Review: Eosone RSF-400 Monitor

Category: Speakers

Recordings used: Ambient, Eurodance, Industrial, Alternative.

I feel that sound should be enveloping, a speaker should surround you with music while still providing a relatively clear reproduction of a recording. The Eosones replaced my very first system, Technics floor standing speakers, which to my standards today were horrendous. The Eosones did an excellent job of creating sound that had a large sweet spot, and through its use of rear projecting tweeters (rare at this price) to project out of phase sound to the walls (12" behind them), which recirculated it at a slightly slower rate, making the sound more three dimensional. The bass in above par for a bookshelf model, the fit and finish is an excellent black gloss finish, not quite to NHT standards but still nice to look at. Unfortunently it does not have bi-wire capability, and the sound is far from natural sounding, but that really wasn't what these speakers were made for. They were created for low-end audio consumers who wanted something a little better than Sony and JBL. I still enjoy listening to these speakers even though they've been replaced with a pair of Mission 773e. For the money you cant beat these entry level speakers if you are looking for something to fill your room with sound, albeit slightly artificial. For specs the website is still open along with plenty of information from the creator, Nudell. (WWW.EOSONE.COM)

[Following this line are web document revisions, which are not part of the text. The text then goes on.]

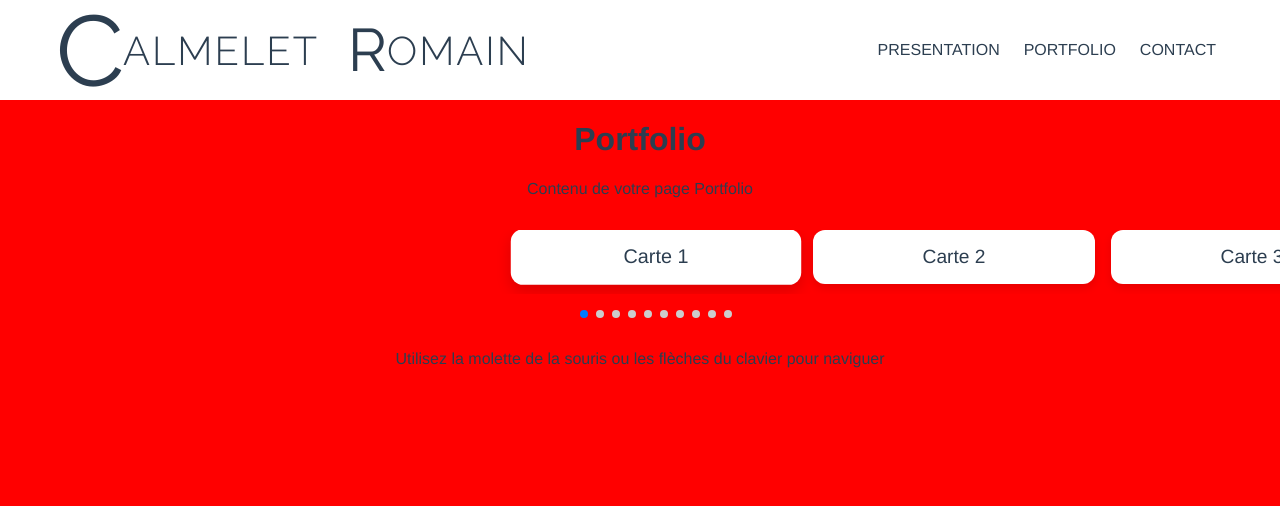
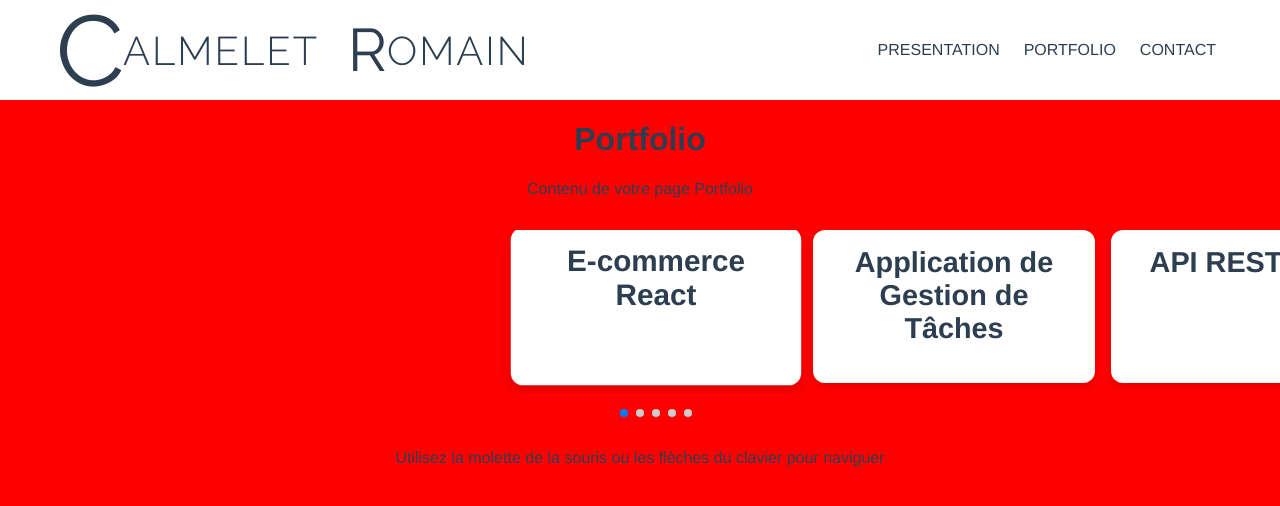
Before and after one commit to roCal93/Romain-Calmelet, a React (Vite) app: page /Romain-Calmelet/portfolio in a window 1280 px wide. Shown: the top 506 px of the page. Built offline with nearby package versions, Linux system fonts and the light colour scheme.

Commit message:
sliderReadyForTrueData

```diff
--- /dev/null
+++ b/src/assets/data/projects.js
@@ -0,0 +1,97 @@
+export const projects = [
+    {
+        id: 1,
+        name: "E-commerce React",
+        description: "Application e-commerce complète avec panier, authentification et paiement",
+        technologies: ["React", "Node.js", "MongoDB", "Stripe API", "Redux"],
+        image: "/images/ecommerce-preview.jpg",
+        githubLink: "https://github.com/username/ecommerce-react",
+        demoLink: "https://ecommerce-demo.netlify.app",
+        creationDate: "2024-01",
+        duration: "3 mois",
+        status: "Terminé",
+        features: [
+            "Authentification JWT",
+            "Panier d'achat persistant",
+            "Paiement sécurisé Stripe",
+            "Dashboard admin",
+            "Recherche et filtres avancés"
+        ]
+    },
+    {
+        id: 2,
+        name: "Application de Gestion de Tâches",
+        description: "Gestionnaire de tâches collaboratif avec système de drag & drop",
+        technologies: ["Vue.js", "Firebase", "Vuetify", "Chart.js"],
+        image: "/images/taskmanager-preview.jpg",
+        githubLink: "https://github.com/username/task-manager",
+        demoLink: "https://taskmanager-app.web.app",
+        creationDate: "2023-11",
+        duration: "2 mois",
+        status: "Terminé",
+        features: [
+            "Drag & drop des tâches",
+            "Collaboration en temps réel",
+            "Notifications push",
+            "Statistiques et graphiques",
+            "Export PDF des rapports"
+        ]
+    },
+    {
+        id: 3,
+        name: "API REST Blog",
+        description: "API REST complète pour un système de blog avec authentification",
+        technologies: ["Node.js", "Express", "PostgreSQL", "JWT", "Docker"],
+        image: "/images/api-blog-preview.jpg",
+        githubLink: "https://github.com/username/blog-api",
+        demoLink: "https://api-blog-docs.herokuapp.com",
+        creationDate: "2023-09",
+        duration: "1.5 mois",
+        status: "Terminé",
+        features: [
+            "CRUD complet articles",
+            "Système de commentaires",
+            "Gestion des utilisateurs",
+            "Documentation Swagger",
+            "Tests unitaires Jest"
+        ]
+    },
+    {
+        id: 4,
+        name: "Dashboard Analytics",
+        description: "Tableau de bord interactif pour visualisation de données",
+        technologies: ["Angular", "D3.js", "TypeScript", "RxJS", "Material UI"],
+        image: "/images/dashboard-preview.jpg",
+        githubLink: "https://github.com/username/analytics-dashboard",
+        demoLink: "https://analytics-dashboard.vercel.app",
+        creationDate: "2024-02",
+        duration: "2.5 mois",
+        status: "En cours",
+        features: [
+            "Graphiques interactifs",
+            "Données en temps réel",
+            "Export des données",
+            "Thème sombre/clair",
+            "Responsive design"
+        ]
+    },
+    {
+        id: 5,
+        name: "Application Mobile Météo",
+        description: "Application météo géolocalisée avec prévisions sur 7 jours",
+        technologies: ["React Native", "Expo", "OpenWeather API", "AsyncStorage"],
+        image: "/images/weather-app-preview.jpg",
+        githubLink: "https://github.com/username/weather-app",
+        demoLink: "https://expo.dev/@username/weather-app",
+        creationDate: "2023-12",
+        duration: "1 mois",
+        status: "Terminé",
+        features: [
+            "Géolocalisation automatique",
+            "Prévisions détaillées",
+            "Villes favorites",
+            "Notifications météo",
+            "Mode hors ligne"
+        ]
+    }
+];
--- a/src/components/header/header.module.scss
+++ b/src/components/header/header.module.scss
@@ -5,6 +5,6 @@
   box-sizing: border-box;
   padding: 0 3rem;
   @media (max-width: 768px) {
-    padding: 1rem;
+    padding: 0 1rem;
   }
 }
--- a/src/components/projectCarousel/ProjectCarousel.jsx
+++ b/src/components/projectCarousel/ProjectCarousel.jsx
@@ -6,8 +6,9 @@ import styles from './projectCarousel.module.scss'
  * wheel, keyboard navigation and position indicators
  *
  * @param {Array} cards - Array of elements (React components) to display in the carousel
+ * @param {Array} cardsTitle
  */
-export default function ProjectCarousel({ cards = [] }) {
+export default function ProjectCarousel({ cards = [], cardsTitle = [] }) {
   // References and state
   const containerRef = useRef(null) // Reference to the carousel container
   const [focusedIndex, setFocusedIndex] = useState(0) // Index of the currently centered card
@@ -16,6 +17,10 @@ export default function ProjectCarousel({ cards = [] }) {
   const scrollStartX = useRef(0) // Scroll position at drag start
   const hasReachedEnd = useRef(false) // Flag if we reached the end during drag
   const hasReachedStart = useRef(false) // Flag if we reached the start during drag
+
+  // Nouveaux états pour le retournement et l'agrandissement
+  const [selectedCard, setSelectedCard] = useState(null) // Index de la carte sélectionnée
+  const [isModalOpen, setIsModalOpen] = useState(false) // État du modal
 
   /**
    * Updates the index of the card currently in the center of the carousel
@@ -76,6 +81,36 @@ export default function ProjectCarousel({ cards = [] }) {
     },
     [cards.length]
   )
+
+  /**
+   * Gère le clic sur une carte
+   * Ouvre la modal avec la carte sélectionnée
+   */
+  const handleCardClick = (index, e) => {
+    // Empêcher le clic de déclencher le drag
+    if (
+      Math.abs(dragStartX.current - (e.clientX || e.touches?.[0]?.clientX)) > 5
+    ) {
+      return
+    }
+
+    setSelectedCard(index)
+    setIsModalOpen(true)
+
+    // Empêcher le scroll quand le modal est ouvert
+    document.body.style.overflow = 'hidden'
+  }
+
+  /**
+   * Ferme le modal et réinitialise la carte
+   */
+  const closeModal = () => {
+    setIsModalOpen(false)
+    setTimeout(() => {
+      setSelectedCard(null)
+      document.body.style.overflow = 'unset'
+    }, 300) // Attendre la fin de l'animation
+  }
 
   /**
    * Effect to center margins on load
@@ -218,13 +253,20 @@ export default function ProjectCarousel({ cards = [] }) {
   /**
    * End of drag-and-drop
    * Checks if we should loop to start/end based on movement
+   * Modified to detect clicks
    */
   const handlePointerUp = (e) => {
     if (isDragging) {
-      setIsDragging(false)
-
       const endX = e.clientX || e.changedTouches?.[0]?.clientX
       const deltaX = dragStartX.current - endX
+
+      // Si le mouvement est minimal, c'est un clic
+      if (Math.abs(deltaX) < 5) {
+        setIsDragging(false)
+        return
+      }
+
+      setIsDragging(false)
       const velocity = Math.abs(deltaX) / 300 // Calculate velocity
 
       // Conditions to trigger loop:
@@ -280,7 +322,21 @@ export default function ProjectCarousel({ cards = [] }) {
     return () => container.removeEventListener('wheel', handleWheel)
   }, [cards.length, scrollToCard])
 
+  /**
+   * Effect to handle Escape key for modal
+   */
+  useEffect(() => {
+    const handleEscape = (e) => {
+      if (e.key === 'Escape' && isModalOpen) {
+        closeModal()
+      }
+    }
+
+    window.addEventListener('keydown', handleEscape)
+    return () => window.removeEventListener('keydown', handleEscape)
+  }, [isModalOpen])
   return (
+    <>
       <div className={styles.carouselWrapper}>
         {/* Main carousel container */}
         <div
@@ -303,18 +359,18 @@ export default function ProjectCarousel({ cards = [] }) {
           }}
         >
           {/* Render cards */}
-        {cards.map((card, index) => (
+          {cardsTitle.map((cardsTitle, index) => (
             <div
               key={index}
               className={styles.carouselItem}
-            aria-selected={index === focusedIndex} // Accessibility
+              aria-selected={index === focusedIndex}
+              onClick={(e) => handleCardClick(index, e)}
             >
-            {card}
+              {cardsTitle}
             </div>
           ))}
         </div>
 
-      {/* Position indicators (dots) */}
         <div className={styles.carouselIndicator}>
           {cards.map((_, index) => (
             <button
@@ -323,10 +379,33 @@ export default function ProjectCarousel({ cards = [] }) {
                 index === focusedIndex ? styles.active : ''
               }`}
               onClick={() => scrollToCard(index)}
-            aria-label={`Go to project ${index + 1}`} // Accessibility
+              aria-label={`Go to project ${index + 1}`}
             />
           ))}
         </div>
       </div>
+
+      {/* Modal pour la carte agrandie */}
+      {isModalOpen && (
+        <div
+          className={`${styles.modal} ${isModalOpen ? styles.modalOpen : ''}`}
+          onClick={closeModal}
+        >
+          <div
+            className={styles.modalContent}
+            onClick={(e) => e.stopPropagation()}
+          >
+            <button
+              className={styles.closeButton}
+              onClick={closeModal}
+              aria-label="Fermer"
+            >
+              ×
+            </button>
+            <div className={styles.modalCard}>{cards[selectedCard]}</div>
+          </div>
+        </div>
+      )}
+    </>
   )
 }
--- a/src/components/projectCarousel/projectCarousel.module.scss
+++ b/src/components/projectCarousel/projectCarousel.module.scss
@@ -38,11 +38,16 @@
   font-size: 1.2rem;
   scroll-snap-align: center; // L'élément se centre dans la vue
   transition: transform 0.3s ease; // Pour d'éventuelles animations futures
+  cursor: pointer;
 
   // Style optionnel pour mettre en évidence la carte active
   &[aria-selected='true'] {
     transform: scale(1.03);
     box-shadow: 0 6px 14px rgba(0, 0, 0, 0.15);
+  }
+
+  &:hover {
+    transform: scale(1.05);
   }
 }
 
@@ -104,3 +109,129 @@
   white-space: nowrap;
   border: 0;
 }
+
+// Modal styles
+.modal {
+  position: fixed;
+  top: 0;
+  left: 0;
+  width: 100%;
+  height: 100%;
+  background-color: rgba(0, 0, 0, 0.8);
+  display: flex;
+  justify-content: center;
+  align-items: center;
+  z-index: 1000;
+  opacity: 0;
+  visibility: hidden;
+  transition: opacity 0.3s ease, visibility 0.3s ease;
+
+  &.modalOpen {
+    opacity: 1;
+    visibility: visible;
+  }
+}
+
+.modalContent {
+  position: relative;
+  animation: modalZoomIn 0.4s ease;
+}
+
+.modalCard {
+  background: white;
+  border-radius: 16px;
+  box-shadow: 0 10px 30px rgba(0, 0, 0, 0.3);
+  padding: 2rem;
+  max-width: 90vw;
+  max-height: 90vh;
+  overflow: auto;
+  transform-origin: center;
+  animation: bounceIn 0.5s ease;
+}
+
+.closeButton {
+  position: absolute;
+  top: -40px;
+  right: -40px;
+  width: 40px;
+  height: 40px;
+  background: white;
+  border: none;
+  border-radius: 50%;
+  font-size: 24px;
+  cursor: pointer;
+  display: flex;
+  align-items: center;
+  justify-content: center;
+  transition: transform 0.2s ease;
+  z-index: 1;
+
+  &:hover {
+    transform: scale(1.1);
+  }
+}
+
+// Animations
+@keyframes modalZoomIn {
+  from {
+    transform: scale(0.8);
+    opacity: 0;
+  }
+  to {
+    transform: scale(1);
+    opacity: 1;
+  }
+}
+
+@keyframes bounceIn {
+  0% {
+    transform: scale(0.9);
+    opacity: 0;
+  }
+  50% {
+    transform: scale(1.03);
+  }
+  100% {
+    transform: scale(1);
+    opacity: 1;
+  }
+}
+
+// Animations alternatives (optionnelles)
+@keyframes slideUp {
+  from {
+    transform: translateY(100vh);
+    opacity: 0;
+  }
+  to {
+    transform: translateY(0);
+    opacity: 1;
+  }
+}
+
+@keyframes fadeInRotate {
+  from {
+    transform: scale(0.8) rotate(-5deg);
+    opacity: 0;
+  }
+  to {
+    transform: scale(1) rotate(0deg);
+    opacity: 1;
+  }
+}
+
+// Responsive
+@media (max-width: 768px) {
+  .modalCard {
+    padding: 1.5rem;
+    margin: 1rem;
+  }
+
+  .closeButton {
+    top: -30px;
+    right: -30px;
+    width: 30px;
+    height: 30px;
+    font-size: 20px;
+  }
+}
--- a/src/pages/portfolio/Portfolio.jsx
+++ b/src/pages/portfolio/Portfolio.jsx
@@ -2,16 +2,66 @@ import { useEffect, useState, useContext } from 'react'
 import { NavigationContext } from '../../app/navigationContext'
 import styles from './portfolio.module.scss'
 import ProjectCarousel from '../../components/projectCarousel/ProjectCarousel'
+import { projects } from '../../assets/data/projects'
 
 function Portfolio() {
   const [isVisible, setIsVisible] = useState(false)
   const { direction } = useContext(NavigationContext)
-  const cards = Array.from({ length: 10 }, (_, i) => (
-    <div key={i} className={styles.emptyCard}>
-      Carte {i + 1}
+
+  // Transformer les projets en cards pour le carousel
+  const cardsTitle = projects.map((projet) => (
+    <div key={projet.id} className={styles.projectCard}>
+      <h2>{projet.name}</h2>
+      <img src="" alt="" />
     </div>
   ))
+  const cards = projects.map((projet) => (
+    <div key={projet.id} className={styles.projectCard}>
+      <h2>{projet.name}</h2>
+      <p className={styles.description}>{projet.description}</p>
 
+      <div className={styles.technologies}>
+        {projet.technologies.map((tech, index) => (
+          <span key={index} className={styles.techBadge}>
+            {tech}
+          </span>
+        ))}
+      </div>
+
+      <div className={styles.details}>
+        <span className={styles.status}>{projet.status}</span>
+        <span className={styles.duration}>{projet.duration}</span>
+      </div>
+
+      <div className={styles.features}>
+        <h4>Fonctionnalités principales:</h4>
+        <ul>
+          {projet.features.slice(0, 3).map((feature, index) => (
+            <li key={index}>{feature}</li>
+          ))}
+        </ul>
+      </div>
+
+      <div className={styles.links}>
+        <a
+          href={projet.githubLink}
+          target="_blank"
+          rel="noopener noreferrer"
+          className={styles.githubLink}
+        >
+          GitHub
+        </a>
+        <a
+          href={projet.demoLink}
+          target="_blank"
+          rel="noopener noreferrer"
+          className={styles.demoLink}
+        >
+          Démo Live
+        </a>
+      </div>
+    </div>
+  ))
   useEffect(() => {
     setIsVisible(true)
     return () => setIsVisible(false)
@@ -27,11 +77,10 @@ function Portfolio() {
           : ''
       }`}
     >
-      {' '}
       <div className={styles.container}>
         <h1>Portfolio</h1>
         <p>Contenu de votre page Portfolio</p>
-        <ProjectCarousel cards={cards} loop={true} />
+        <ProjectCarousel cards={cards} cardsTitle={cardsTitle} loop={true} />
         <p>
           Utilisez la molette de la souris ou les flèches du clavier pour
           naviguer
--- a/src/styles/global.scss
+++ b/src/styles/global.scss
@@ -97,14 +97,14 @@ p {
 }
 /* Animation vers le bas */
 .page-enter-down {
-  opacity: 0;
+  opacity: 0.5;
   transform: translateY(15%);
   animation: enterDown 0.8s ease-in-out forwards;
 }
 
 /* Animation vers le haut */
 .page-enter-up {
-  opacity: 0;
+  opacity: 0.5;
   transform: translateY(-15%);
   animation: enterUp 0.8s ease-in-out forwards;
 }
```
Also changed, not shown: 6 other files (tests, documents, lock files or other folders). Lines whose indentation alone changed are shown as unchanged.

Associated gear
Denon 2800 MKII DVD Player
Yamaha HTR-5460 Surround Receiver
Star Quad 9 AWG Silver/Teflon Cables
Superior Glass Toslink
Metal Technology spiked stands

Similar products
B&W, Klipsch, Polk, Yamaha, Energy, Mission, PSB, Snell.
Unfortunately...Eosone never received a fair shake from the audiophile community...they were...afterall...somewhat of a DEF TECH clone sold exclusively at BB...not a ringing endorsement for hi enders...I recently acquired a pair, the floorstanding rsf 400s...and although far from perfect...they are still a unique speaker today...they have a room filling, laid back, somewhat "soft" presentation...however...the bass...on a good surprisingly punchy and musical...albeit a bit warm at times...they have a full sound with nice center fill imaging...

I know this is an old thread but I believe that Eosone 400s (which I own) didn't get their fair shake due to the fact that Snell has already made this exact same speaker model "E" a decade earlier and the Snell still sounds better. I own the Snell E3 and when you copy a speaker that highly praised and as well known as that, you leave little room for praise. Especially when you can't even improve on the stolen idea plus made a larger cabinet to boot. 

So if Def Tech made a close copy of the eosone then they too attempted to borrow existing design from Snell E series. The Snell E is one of the only manufactured speakers that are not intolerable, of course they still can't compete with my main speakers, but they will hang with the best of them made before 2000.

The eosone are not bad but lack the control of a well designed speaker, I'm not a polk fan although I own a pile of them, I did not buy them for my own use but rather took them in for cheap in hopes to resell for a few extra $.

I can say that I thought the overall design was terrible and they needed some rethinking of how they were constructed. Making the top piece removable was nonsense plus the huge ledge they had looked awkward.i made a new top in black lacquer finish and glued and screwed it on. The bottom was just a bad so it too was removed are placed with a much more modern wrapp around foot the front grill was remade to just cover the speakers and not go to the bottom giving it a smaller look. They wete Herman Munster big and ugly so that's why they failed. Can't expect much when you copy another speaker and can't even match the sound.


The Snell does provide biwure and also has a control for the rear tweeter